- 1 shallot, minced
- 1/4 teaspoon red pepper flakes
- 1/4 cup freshly grated Parmesan
- Small handful fresh basil leaves, torn
1. Cook pasta in generously salted water until al dente. Let the pasta drain and cool in a colander.
2. When the pasta is cooled, place it in a large bowl along with everything else except the Parmesan cheese and basil. Toss ingredients and refrigerate until right before serving (or going on your picnic). At the last moment, add the Parmesan and basil, and toss again. Taste for seasonings and serve right away.
Cowgirl tip: Buy the best pasta you can find. It’s worth paying the extra buck or two for something that’s flavorful.
Nutritional analyis per serving: 170 calories, 9 grams fat, 19 grams carbohydrates, 5 grams protein, 3 milligrams cholesterol, 170 milligrams sodium, 2 grams dietary fiber, 45 percent of calories from fat.
— Inspired from a recipe in Bon Appetit
Artichoke and spinach hummus
Makes 3 cups
- 1 (14-ounce) can chickpeas, drained and rinsed
- 2 tablespoons tahini
- 1 small clove garlic
- 2 large handfuls fresh baby spinach
- Zest and juice of 1 lemon
- 3 tablespoons olive oil
- 1 (14-ounce) can artichoke hearts, drained
- Sea salt (to taste)
1. Pinch the skins off of the chickpeas (yes, really — it’ll make for a smoother, creamier hummus) and put the peas in a food processor. Blend, adding a bit of water to help the peas puree.
2. Now add the rest of the ingredients and blend. Let rest for at least a half-hour before serving.
Nutritional analysis per 1-tablespoon serving: 25 calories, 1 gram fat, 3 grams carbohydrates, trace protein, no cholesterol, 49 milligrams sodium, trace dietary fiber, 46 percent of calories from fat.

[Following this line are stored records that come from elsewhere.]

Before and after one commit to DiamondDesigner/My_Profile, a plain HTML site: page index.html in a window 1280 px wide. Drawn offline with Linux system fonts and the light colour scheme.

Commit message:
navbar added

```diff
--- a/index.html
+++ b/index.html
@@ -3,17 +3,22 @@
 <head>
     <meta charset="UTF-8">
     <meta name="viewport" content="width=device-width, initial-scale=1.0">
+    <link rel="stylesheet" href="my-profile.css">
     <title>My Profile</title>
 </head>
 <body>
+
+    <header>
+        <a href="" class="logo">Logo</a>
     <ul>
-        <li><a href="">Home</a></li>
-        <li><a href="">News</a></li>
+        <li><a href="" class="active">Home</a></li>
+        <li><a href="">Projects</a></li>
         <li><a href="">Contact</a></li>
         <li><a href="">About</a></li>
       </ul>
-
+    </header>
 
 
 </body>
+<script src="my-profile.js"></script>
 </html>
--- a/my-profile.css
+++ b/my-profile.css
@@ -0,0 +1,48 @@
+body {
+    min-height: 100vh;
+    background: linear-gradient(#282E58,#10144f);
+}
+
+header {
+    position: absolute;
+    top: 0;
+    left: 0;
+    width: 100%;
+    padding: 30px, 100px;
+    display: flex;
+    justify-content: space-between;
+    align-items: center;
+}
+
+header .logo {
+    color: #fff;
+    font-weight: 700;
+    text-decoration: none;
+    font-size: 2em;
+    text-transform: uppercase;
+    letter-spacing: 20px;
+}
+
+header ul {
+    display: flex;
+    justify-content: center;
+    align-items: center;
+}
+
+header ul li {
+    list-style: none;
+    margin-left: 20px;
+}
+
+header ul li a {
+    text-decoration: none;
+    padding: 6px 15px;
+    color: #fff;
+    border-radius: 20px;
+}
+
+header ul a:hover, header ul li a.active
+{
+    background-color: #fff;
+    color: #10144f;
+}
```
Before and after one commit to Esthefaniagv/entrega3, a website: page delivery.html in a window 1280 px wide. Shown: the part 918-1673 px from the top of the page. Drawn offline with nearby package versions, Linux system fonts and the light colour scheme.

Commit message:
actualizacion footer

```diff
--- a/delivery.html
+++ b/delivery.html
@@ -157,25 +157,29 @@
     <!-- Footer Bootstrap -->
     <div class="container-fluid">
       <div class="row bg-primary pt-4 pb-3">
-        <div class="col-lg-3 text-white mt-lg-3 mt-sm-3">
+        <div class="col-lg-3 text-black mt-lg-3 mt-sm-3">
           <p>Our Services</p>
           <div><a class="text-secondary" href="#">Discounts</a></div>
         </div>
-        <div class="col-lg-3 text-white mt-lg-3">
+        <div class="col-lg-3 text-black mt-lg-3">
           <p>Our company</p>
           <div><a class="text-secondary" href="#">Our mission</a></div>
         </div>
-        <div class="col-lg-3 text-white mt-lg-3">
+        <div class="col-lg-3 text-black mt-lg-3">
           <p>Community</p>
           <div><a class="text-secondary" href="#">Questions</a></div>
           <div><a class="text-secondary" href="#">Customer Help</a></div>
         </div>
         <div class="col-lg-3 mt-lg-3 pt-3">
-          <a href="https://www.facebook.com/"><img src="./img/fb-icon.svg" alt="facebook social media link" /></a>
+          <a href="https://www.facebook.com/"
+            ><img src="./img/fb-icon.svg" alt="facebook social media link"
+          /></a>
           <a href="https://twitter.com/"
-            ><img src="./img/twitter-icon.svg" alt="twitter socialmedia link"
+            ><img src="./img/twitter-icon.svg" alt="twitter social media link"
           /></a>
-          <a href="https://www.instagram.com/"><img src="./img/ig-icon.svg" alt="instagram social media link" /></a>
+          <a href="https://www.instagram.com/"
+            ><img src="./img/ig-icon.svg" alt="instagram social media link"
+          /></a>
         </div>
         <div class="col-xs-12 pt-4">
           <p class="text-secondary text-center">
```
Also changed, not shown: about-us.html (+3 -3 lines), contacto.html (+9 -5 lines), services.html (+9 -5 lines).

French yogurt cake
Makes 8 to 10 servings
- 2 cups flour
- 1 teaspoon baking powder
- 1 teaspoon sea salt
- Zest of 1 lemon
- 1 cup sugar
- 3 eggs
- 1 cup whole-milk yogurt
- 1 teaspoon vanilla
- 1/4 cup vegetable oil (I use sunflower oil in France), plus slightly more for oiling the sides of the pan
- Powdered sugar, for dusting (optional)
1. Heat oven to 350 degrees and line the bottom of a 10-inch springform pan with parchment paper and lightly oil the sides. Place the pan on a cookie sheet to catch any spillage.
2. In a small bowl, whisk together the flour, baking powder and salt. Set this aside.
3. Mix together the zest and the sugar, using your fingers to rub the zest into the sugar — by doing this, you release the oils, making the cake more fragrant.
4. Using a mixer, beat the eggs until light, then add the yogurt, zest and sugar, vanilla and oil, and mix well. Now add the flour mixture and mix just until combined — you don’t want to overmix. Pour batter into the pan, and bake 30 to 45 minutes, or until a tester comes out clean. Let cool on a rack. Slice and sprinkle with powdered sugar, if you have some on hand. (It makes the cake pretty.)
Nutritional analysis per serving, based on 8: 320 calories, 10 grams fat, 51 grams carbohydrates, 7 grams protein, 83 milligrams cholesterol, 337 milligrams sodium, 1 gram dietary fiber, 28 percent of calories from fat.